It’s during these times that I pay particularly close attention to the comments from our monthly Dealer Sentiments survey. Based on the results of the latest survey, it would seem safe to say things are no better or no worse than they have been for the past 18 months or so. I think one frustrated dealer really summed up the current situation: “We continue to be plagued by low traffic, despite increased advertising and farm visits. It seems there is little we can do to get the ball rolling.”

Every once in a while, there seems to be a bright spot, like the rally in grain prices we saw last week. Considering there’s been no real change in industry fundamentals, there’s probably little chance that it’ll stick around for long.  Another dealer said pretty much the same thing about foot traffic at his dealership: “The first half of the month was dead for our business, but as the weather improved at the end of March, we did see a bit of a pick up. It is hard to tell if it’ll stick, but at least we have some foot traffic.”

Like many of us, apparently USDA’s March acreage report also got farmers’ attention. One dealer reports: “Customers really were impacted by the USDA report, and it made farmers even more conservative about considering to trade in equipment. Prices are just at a level that is difficult for players to be profitable.”

Another dealer said that his sales are up, but for all the wrong reasons. “Sales are up for us in total because we’ve been giving away equipment at fire sale prices.
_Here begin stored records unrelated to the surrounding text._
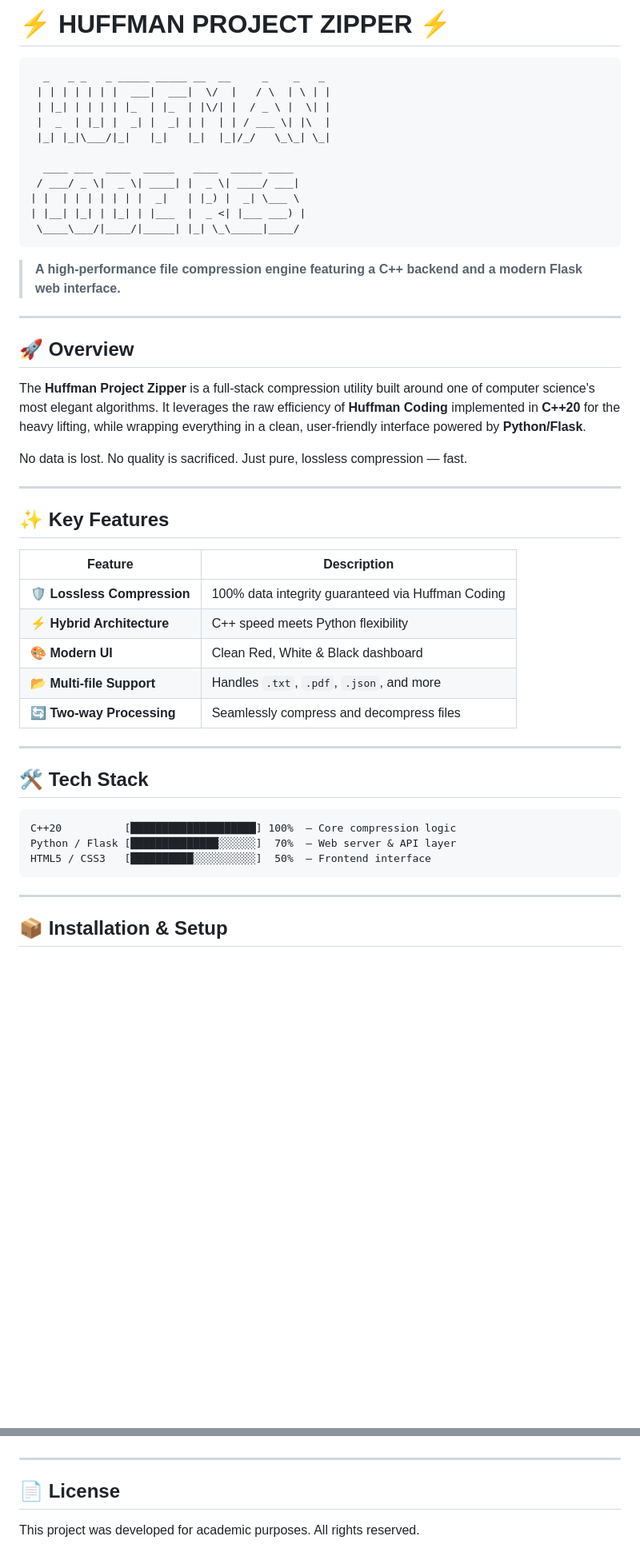
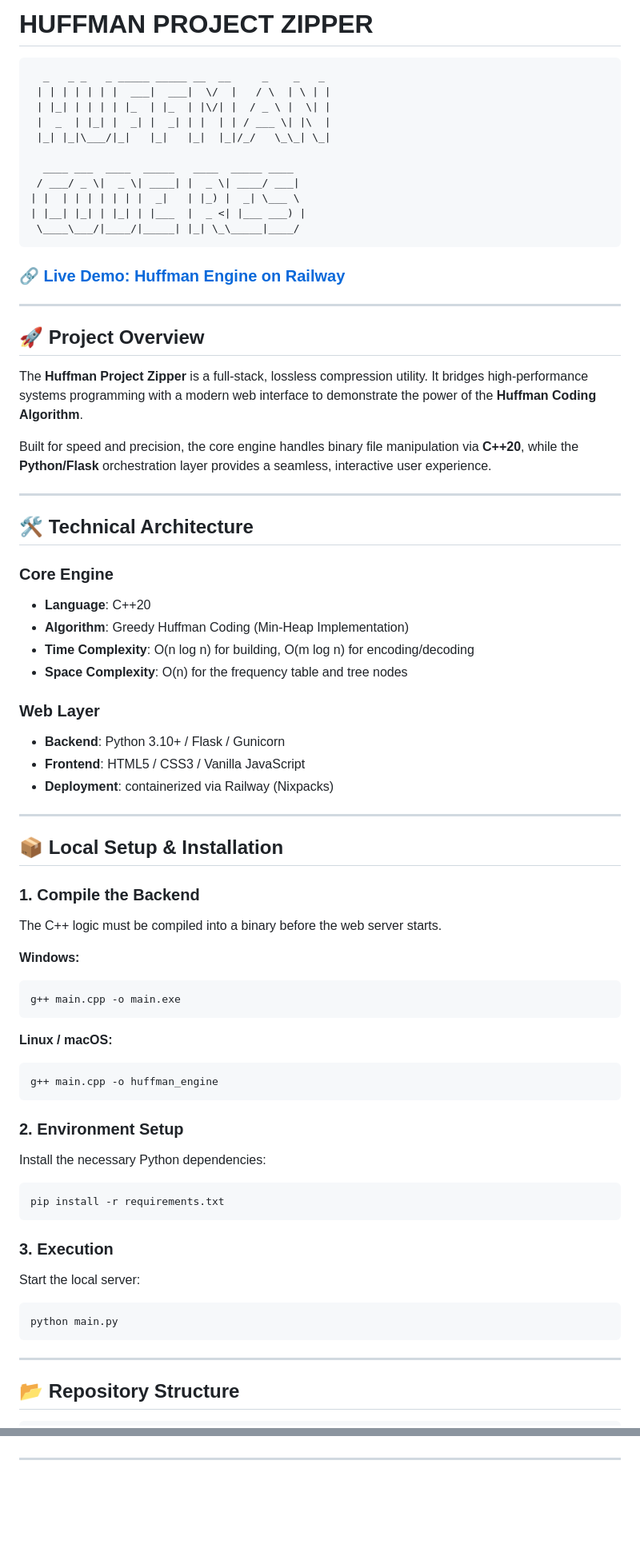
Before and after one commit to muhammadabdullah018/huffman-encoding, a Markdown page: README.md, 2 parts joined by grey strips. Shown at 80% size. Rendered like a GitHub page; blank space fills up the shorter version.

````diff
--- a/README.md
+++ b/README.md
@@ -1,4 +1,4 @@
-# ⚡ HUFFMAN PROJECT ZIPPER ⚡
+# HUFFMAN PROJECT ZIPPER
 
 ```text
   _   _ _   _ _____ _____ __  __     _    _   _
@@ -14,39 +14,61 @@
  \____\___/|____/|_____| |_| \_\_____|____/
 ```
 
-> **A high-performance file compression engine featuring a C++ backend and a modern Flask web interface.**
+### 🔗 [Live Demo: Huffman Engine on Railway](https://huffman-encoding-production.up.railway.app)
 
 ---
 
-## 🚀 Overview
+## 🚀 Project Overview
 
-The **Huffman Project Zipper** is a full-stack compression utility built around one of computer science's most elegant algorithms. It leverages the raw efficiency of **Huffman Coding** implemented in **C++20** for the heavy lifting, while wrapping everything in a clean, user-friendly interface powered by **Python/Flask**.
+The **Huffman Project Zipper** is a full-stack, lossless compression utility. It bridges high-performance systems programming with a modern web interface to demonstrate the power of the **Huffman Coding Algorithm**.
 
-No data is lost. No quality is sacrificed. Just pure, lossless compression — fast.
+Built for speed and precision, the core engine handles binary file manipulation via **C++20**, while the **Python/Flask** orchestration layer provides a seamless, interactive user experience.
 
 ---
 
-## ✨ Key Features
+## 🛠️ Technical Architecture
 
-| Feature | Description |
-|---|---|
-| 🛡️ **Lossless Compression** | 100% data integrity guaranteed via Huffman Coding |
-| ⚡ **Hybrid Architecture** | C++ speed meets Python flexibility |
-| 🎨 **Modern UI** | Clean Red, White & Black dashboard |
-| 📂 **Multi-file Support** | Handles `.txt`, `.pdf`, `.json`, and more |
-| 🔄 **Two-way Processing** | Seamlessly compress and decompress files |
+### Core Engine
+- **Language**: C++20
+- **Algorithm**: Greedy Huffman Coding (Min-Heap Implementation)
+- **Time Complexity**: O(n log n) for building, O(m log n) for encoding/decoding
+- **Space Complexity**: O(n) for the frequency table and tree nodes
+
+### Web Layer
+- **Backend**: Python 3.10+ / Flask / Gunicorn
+- **Frontend**: HTML5 / CSS3 / Vanilla JavaScript
+- **Deployment**: containerized via Railway (Nixpacks)
 
 ---
 
-## 🛠️ Tech Stack
+## 📦 Local Setup & Installation
 
+### 1. Compile the Backend
+The C++ logic must be compiled into a binary before the web server starts.
+
+**Windows:**
+```powershell
+g++ main.cpp -o main.exe
 ```
-C++20          [████████████████████] 100%  — Core compression logic
-Python / Flask [██████████████░░░░░░]  70%  — Web server & API layer
-HTML5 / CSS3   [██████████░░░░░░░░░░]  50%  — Frontend interface
+
+**Linux / macOS:**
+```bash
+g++ main.cpp -o huffman_engine
+```
+
+### 2. Environment Setup
+Install the necessary Python dependencies:
+```bash
+pip install -r requirements.txt
+```
+
+### 3. Execution
+Start the local server:
+```bash
+python main.py
 ```
 
 ---
 
-## 📦 Installation & Setup
+## 📂 Repository Structure
 
@@ -139,6 +106,2 @@ April 2026
 
 ---
-
-## 📄 License
-
-This project was developed for academic purposes. All rights reserved.
````
Also changed, not shown: other parts of README.md (+19 -74 lines).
Farm auctions have dragged pricing to the ground, and we’re worried about getting stuck with inventory.”

It appears that the used equipment inventory situation has gotten somewhat better, but again the improvement is coming at the expense of dealers’ bottom line. “It doesn’t seem like we are near a bottom in used equipment pricing. I suspect it will continue to be difficult to handle used inventory, and have been extremely cautious about taking trade-ins.”

The one bright spot for dealers continues to be small tractors and consumer-type equipment. “Tractors under 100 horsepower continue to sell well, while everything else is considerably down for our business. We expect that small equipment sales will keep doing well going forward.”

The sale of parts and service was expected to be another bright spot for dealers this year, but apparently that’s not going as well as was hoped. “I didn’t expect parts/service sales to be this weak, especially given the lack of new equipment purchases,” said one dealer.

So there you have it. On the doom and gloom side, things haven’t gotten any better. On a brighter side (if you can call it that), they haven’t gotten any worse either.